Man being squashed by a big footThe city government did not like how M was keeping his 100 acre property.  There were cars, equipment and other items on the property.  Some of this spilled over on to a municipal  road allowance.  So the city decided to take action.  It simply could not allow this eyesore to continue.

So they sent in the enforcers.  everywhere and it was unsightly.  It entered the road allowance and part of M’s property.  It removed some of the chattels.  Then it added the cost of the clean up to M’s tax bill.  It then sought a court order to have force M to clean up his property.

Now what could possibly be wrong with what the city did? Well thing about this- what if M was your neighbour? What would you have done? Would you have the right to clean up his property and then charge him for it?

As the British judge Lord Denning said in Southam v Smout [1964] 1QB 308 quoting William Pitt, 1st Earl of Chaltham

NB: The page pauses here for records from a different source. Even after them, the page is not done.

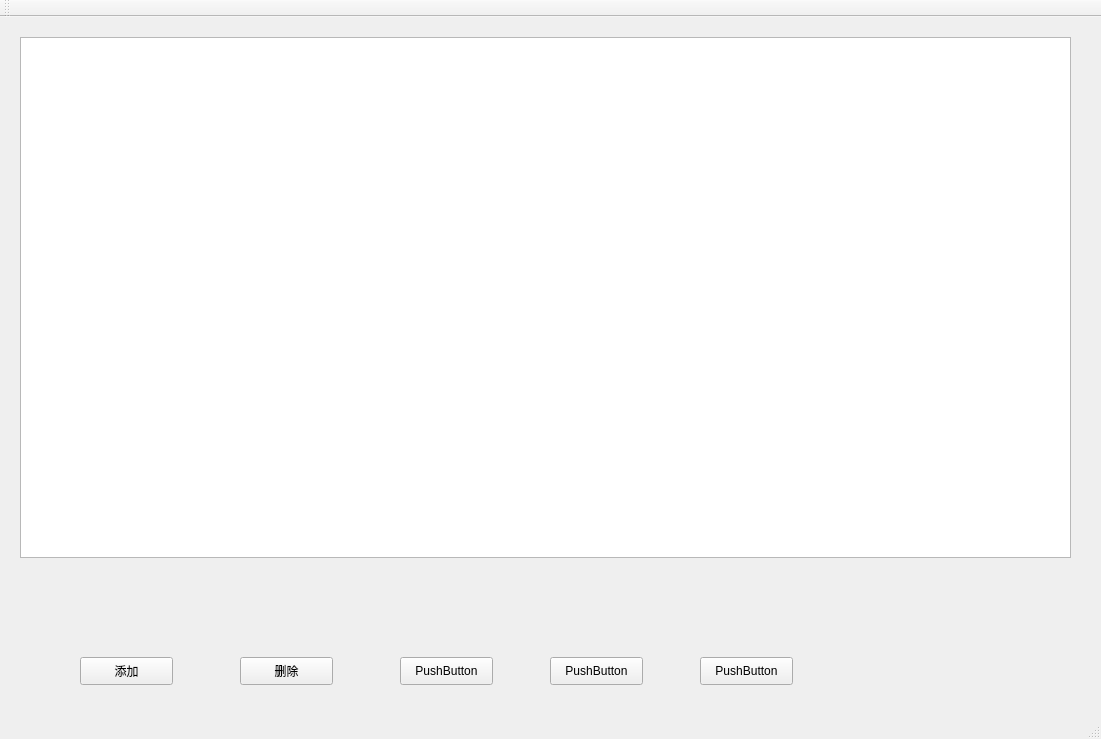
First picture: the form in mainwindow.ui, repository AnClark/Qt-FinalWork, before the edit.
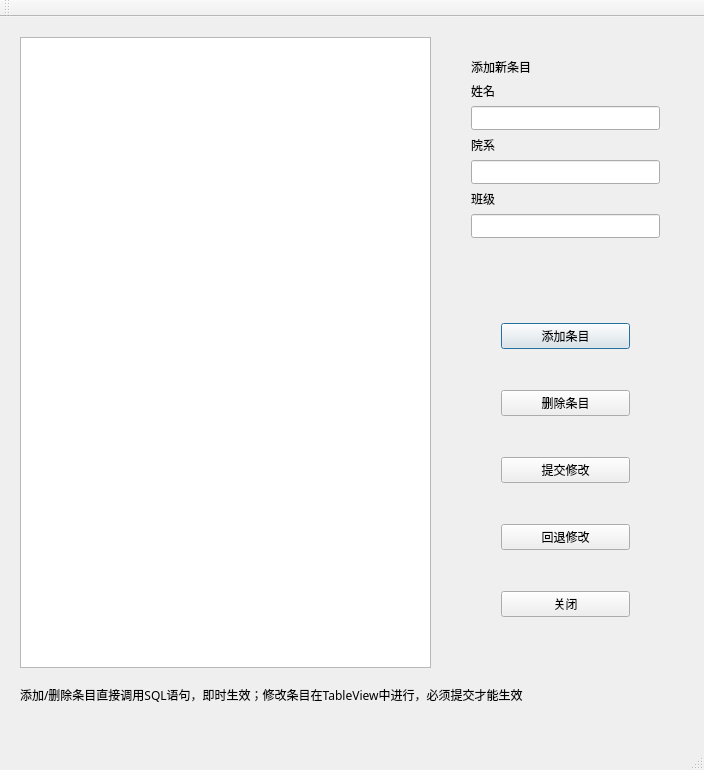
Second picture: the form after the edit.

Diff of the .ui file:
```diff
--- a/mainwindow.ui
+++ b/mainwindow.ui
@@ -6,10 +6,16 @@
    <rect>
     <x>0</x>
     <y>0</y>
-    <width>1101</width>
-    <height>739</height>
+    <width>704</width>
+    <height>770</height>
    </rect>
   </property>
+  <property name="sizePolicy">
+   <sizepolicy hsizetype="Fixed" vsizetype="Fixed">
+    <horstretch>0</horstretch>
+    <verstretch>0</verstretch>
+   </sizepolicy>
+  </property>
   <property name="windowTitle">
    <string>MainWindow</string>
   </property>
@@ -19,76 +25,204 @@
      <rect>
       <x>20</x>
       <y>20</y>
-      <width>1051</width>
-      <height>521</height>
+      <width>411</width>
+      <height>631</height>
      </rect>
     </property>
    </widget>
-   <widget class="QPushButton" name="pushButton">
+   <widget class="QLabel" name="label_5">
     <property name="geometry">
      <rect>
-      <x>80</x>
-      <y>640</y>
-      <width>93</width>
-      <height>28</height>
+      <x>20</x>
+      <y>670</y>
+      <width>651</width>
+      <height>16</height>
      </rect>
     </property>
-    <property name="text">
-     <string>添加</string>
+    <property name="font">
+     <font>
+      <family>微软雅黑</family>
+     </font>
     </property>
-   </widget>
-   <widget class="QPushButton" name="pushButton_2">
-    <property name="geometry">
-     <rect>
-      <x>240</x>
-      <y>640</y>
-      <width>93</width>
-      <height>28</height>
-     </rect>
-    </property>
     <property name="text">
-     <string>删除</string>
+     <string>添加/删除条目直接调用SQL语句，即时生效；修改条目在TableView中进行，必须提交才能生效</string>
     </property>
    </widget>
-   <widget class="QPushButton" name="pushButton_3">
+   <widget class="QWidget" name="layoutWidget">
     <property name="geometry">
      <rect>
-      <x>400</x>
-      <y>640</y>
-      <width>93</width>
-      <height>28</height>
+      <x>460</x>
+      <y>30</y>
+      <width>211</width>
+      <height>202</height>
      </rect>
     </property>
-    <property name="text">
-     <string>PushButton</string>
-    </property>
+    <layout class="QVBoxLayout" name="verticalLayout">
+     <item>
+      <widget class="QLabel" name="label_4">
+       <property name="font">
+        <font>
+         <family>微软雅黑</family>
+        </font>
+       </property>
+       <property name="text">
+        <string>添加新条目</string>
+       </property>
+      </widget>
+     </item>
+     <item>
+      <widget class="QLabel" name="label">
+       <property name="font">
+        <font>
+         <family>微软雅黑</family>
+        </font>
+       </property>
+       <property name="text">
+        <string>姓名</string>
+       </property>
+      </widget>
+     </item>
+     <item>
+      <widget class="QLineEdit" name="txtName">
+       <property name="font">
+        <font>
+         <family>微软雅黑</family>
+        </font>
+       </property>
+      </widget>
+     </item>
+     <item>
+      <widget class="QLabel" name="label_2">
+       <property name="font">
+        <font>
+         <family>微软雅黑</family>
+        </font>
+       </property>
+       <property name="text">
+        <string>院系</string>
+       </property>
+      </widget>
+     </item>
+     <item>
+      <widget class="QLineEdit" name="txtCollege">
+       <property name="font">
+        <font>
+         <family>微软雅黑</family>
+        </font>
+       </property>
+      </widget>
+     </item>
+     <item>
+      <widget class="QLabel" name="label_3">
+       <property name="font">
+        <font>
+         <family>微软雅黑</family>
+        </font>
+       </property>
+       <property name="text">
+        <string>班级</string>
+       </property>
+      </widget>
+     </item>
+     <item>
+      <widget class="QLineEdit" name="txtClass">
+       <property name="font">
+        <font>
+         <family>微软雅黑</family>
+        </font>
+       </property>
+      </widget>
+     </item>
+    </layout>
    </widget>
-   <widget class="QPushButton" name="pushButton_4">
+   <widget class="QWidget" name="layoutWidget">
     <property name="geometry">
      <rect>
-      <x>550</x>
-      <y>640</y>
-      <width>93</width>
-      <height>28</height>
+      <x>490</x>
+      <y>260</y>
+      <width>151</width>
+      <height>391</height>
      </rect>
     </property>
-    <property name="text">
-     <string>PushButton</string>
-    </property>
+    <layout class="QVBoxLayout" name="verticalLayout_2">
+     <item>
+      <widget class="QPushButton" name="btnAddRecord">
+       <property name="minimumSize">
+        <size>
+         <width>0</width>
+         <height>0</height>
+        </size>
+       </property>
+       <property name="font">
+        <font>
+         <family>微软雅黑</family>
+        </font>
+       </property>
+       <property name="text">
+        <string>添加条目</string>
+       </property>
+       <property name="autoDefault">
+        <bool>false</bool>
+       </property>
+       <property name="default">
+        <bool>true</bool>
+       </property>
+      </widget>
+     </item>
+     <item>
+      <widget class="QPushButton" name="btnDeleteRecord">
+       <property name="font">
+        <font>
+         <family>微软雅黑</family>
+        </font>
+       </property>
+       <property name="text">
+        <string>删除条目</string>
+       </property>
+      </widget>
+     </item>
+     <item>
+      <widget class="QPushButton" name="btnCommit">
+       <property name="font">
+        <font>
+         <family>微软雅黑</family>
+        </font>
+       </property>
+       <property name="text">
+        <string>提交修改</string>
+       </property>
+      </widget>
+     </item>
+     <item>
+      <widget class="QPushButton" name="btnRollBack">
+       <property name="font">
+        <font>
+         <family>微软雅黑</family>
+        </font>
+       </property>
+       <property name="text">
+        <string>回退修改</string>
+       </property>
+      </widget>
+     </item>
+     <item>
+      <widget class="QPushButton" name="btnClose">
+       <property name="font">
+        <font>
+         <family>微软雅黑</family>
+        </font>
+       </property>
+       <property name="text">
+        <string>关闭</string>
+       </property>
+      </widget>
+     </item>
+    </layout>
    </widget>
-   <widget class="QPushButton" name="pushButton_5">
-    <property name="geometry">
-     <rect>
-      <x>700</x>
-      <y>640</y>
-      <width>93</width>
-      <height>28</height>
-     </rect>
-    </property>
-    <property name="text">
-     <string>PushButton</string>
-    </property>
-   </widget>
+   <zorder>layoutWidget</zorder>
+   <zorder>tblStudents</zorder>
+   <zorder>layoutWidget</zorder>
+   <zorder>label_5</zorder>
   </widget>
   <widget class="QMenuBar" name="menuBar">
    <property name="geometry">
```
Left out of the diff: 6 changed lines with no effect on the pictures.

“The poorest man may in his cottage bid defiance to all the forces of the Crown. It may be frail—its roof may shake—the wind may blow through it—the storm may enter—the rain may enter—but the King of England cannot enter—all his force dares not cross the threshold of the ruined tenement.” So be it—unless he has justification by law.

 

This was a clear case of trespass by the city. M had not broken any laws or zoning by-laws. So the city simply had no right to enter his property, much less to clean it up and send him the bill. The city cannot take action against you simply because they do not like what you did. They can only do so if you are breaking the law.

We still live in a nation that is ruled by laws, not by the desires of the government or its representatives.

The trial judge here thought that this was a case of an overzealous city employee and a citizen who did not like government authority. He felt this was a case that should not have occurred. He refused to give costs to M even though M, effectively, won the case.

Here is the problem with that: the city sued M, not the other way around. There is no way that M could have avoided the lawsuit (other than complying with the request of the city). So while the action probably should not have occurred, it is difficult to see how this was M’s fault.

Luckily for M, the Court of Appeal reversed this ruling and awarded him costs.

You can read more on the CanLii website.